Measuring Ex-Ante Welfare in Insurance Markets
NBER Working Paper No. 24470
The willingness to pay for insurance captures the value of insurance against only the risk that remains when choices are observed. This paper develops tools to measure the ex-ante expected utility impact of insurance subsidies and mandates when choices are observed after some insurable information is revealed. The approach retains the transparency of using reduced-form willingness to pay and cost curves, but it adds one additional sufficient statistic: the difference in marginal utilities between insured and uninsured. I provide an approach to estimate this statistic that uses only reduced-form willingness to pay and cost curves, combined with either a measure of risk aversion. I compare the approach to structural approaches that require fully specifying the choice environment and information sets of individuals. I apply the approach using existing willingness to pay and cost curve estimates from the low-income health insurance exchange in Massachusetts. Ex-ante optimal insurance prices are roughly 30% lower than prices that maximize market surplus.
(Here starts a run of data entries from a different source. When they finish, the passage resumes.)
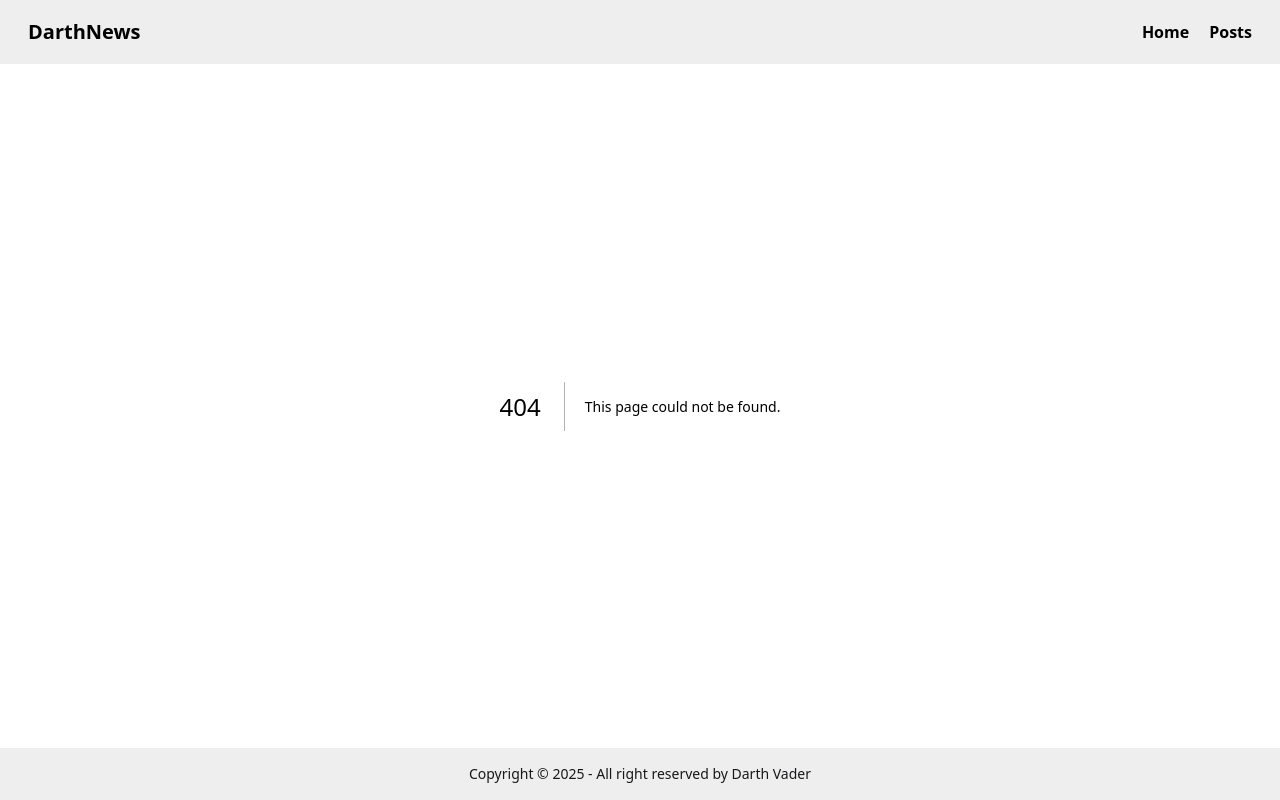
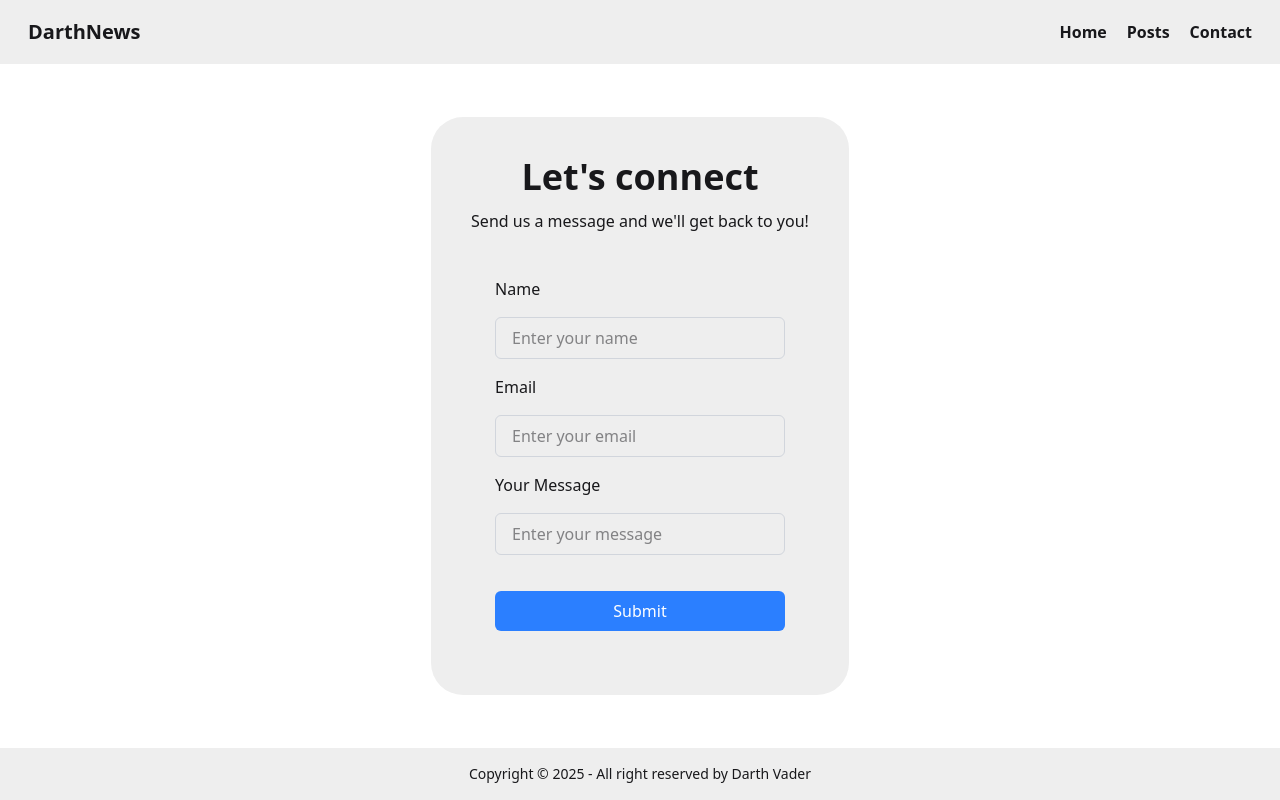
Before and after one commit to IFAIZC/nextJS-page-router, a Next.js app: page /contact in a window 1280 px wide. Before the commit this address had no page. Built offline with nearby package versions, Linux system fonts and the light colour scheme.

Commit message:
added contact page

```diff
--- a/components/navbar.jsx
+++ b/components/navbar.jsx
@@ -11,6 +11,7 @@ export default function Navbar() {
       <div className="flex mr-5 gap-5">
         <Link href="/" className="font-semibold hover:scale-110 transition-all duration-150">Home</Link>
         <Link href="/posts" className="font-semibold hover:scale-110 transition-all duration-150">Posts</Link>
+        <Link href="/contact" className="font-semibold hover:scale-110 transition-all duration-150">Contact</Link>
       </div>
     </div>
 
--- /dev/null
+++ b/components/submitName.jsx
@@ -0,0 +1,12 @@
+"use server"
+
+export async function submitName(formData) {
+
+  const name = formData.get('name')
+  const email = formData.get('email')
+  const message = formData.get('message')
+
+  console.log("Hello from server:", name);
+
+  // i can write wtv logic here. eg; insert data, update, delete data
+}
--- /dev/null
+++ b/src/app/comments/page.jsx
@@ -0,0 +1,20 @@
+export default async function Comments() {
+
+  // ✅ Use Client-side if: you want loading states, dynamic fetching, or refreshing data.
+  // ✅ Use Server-side if: you need SEO or always-fresh data before rendering.
+
+  const res = await fetch("https://jsonplaceholder.typicode.com/users");
+  const posts = await res.json();
+
+  return (
+    <div className="flex-1 justify-center items-center flex">
+      <div className="flex flex-col">
+        {posts.map(post => (
+            <h1 key={post.id}>
+              Name : {post.name}
+            </h1>
+        ))}
+      </div>
+    </div>
+  )
+}
--- /dev/null
+++ b/src/app/contact/page.jsx
@@ -0,0 +1,51 @@
+import { submitName } from "../../../components/submitName"
+
+export default function Contact() {
+ return (
+  <div className="flex flex-col flex-1 justify-center items-center">
+
+    <div className="bg-base-300 p-10 rounded-4xl">
+      {/* top header */}
+      <div className="flex flex-col justify-center items-center mb-5">
+        <h1 className="font-bold text-4xl">Let's connect</h1>
+        <p className="font-extralight mt-3">Send us a message and we'll get back to you!</p>
+      </div>
+
+      {/* input form */}
+      <form className="flex flex-col gap-4 w-full max-w-md p-6" action={submitName}>
+        <label>Name</label>
+        <input
+          type="name"
+          name="name"
+          placeholder="Enter your name"
+          className="px-4 py-2 border border-gray-300 rounded-md focus:outline-none focus:ring-2 focus:ring-blue-500"
+          required
+        />
+        <label>Email</label>
+        <input
+          type="email"
+          name="email"
+          placeholder="Enter your email"
+          className="px-4 py-2 border border-gray-300 rounded-md focus:outline-none focus:ring-2 focus:ring-blue-500"
+          required
+        />
+        <label>Your Message</label>
+        <input
+          type="message"
+          name="message"
+          placeholder="Enter your message"
+          className="px-4 py-2 border border-gray-300 rounded-md focus:outline-none focus:ring-2 focus:ring-blue-500 mb-5"
+          required
+        />
+
+        <button
+          type="submit"
+          className="px-4 py-2 bg-blue-500 text-white rounded-md hover:bg-blue-600 focus:outline-none focus:ring-2 focus:ring-blue-500"
+        >
+          Submit
+        </button>
+      </form>
+    </div>
+  </div>
+ )
+}
--- a/src/app/page.jsx
+++ b/src/app/page.jsx
@@ -8,3 +8,4 @@ export default function Home() {
     </div>
   );
 }
+88
```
While mandates would increase deadweight loss, the results suggest they would actually increase ex-ante expected utility.
Document Object Identifier (DOI): 10.3386/w24470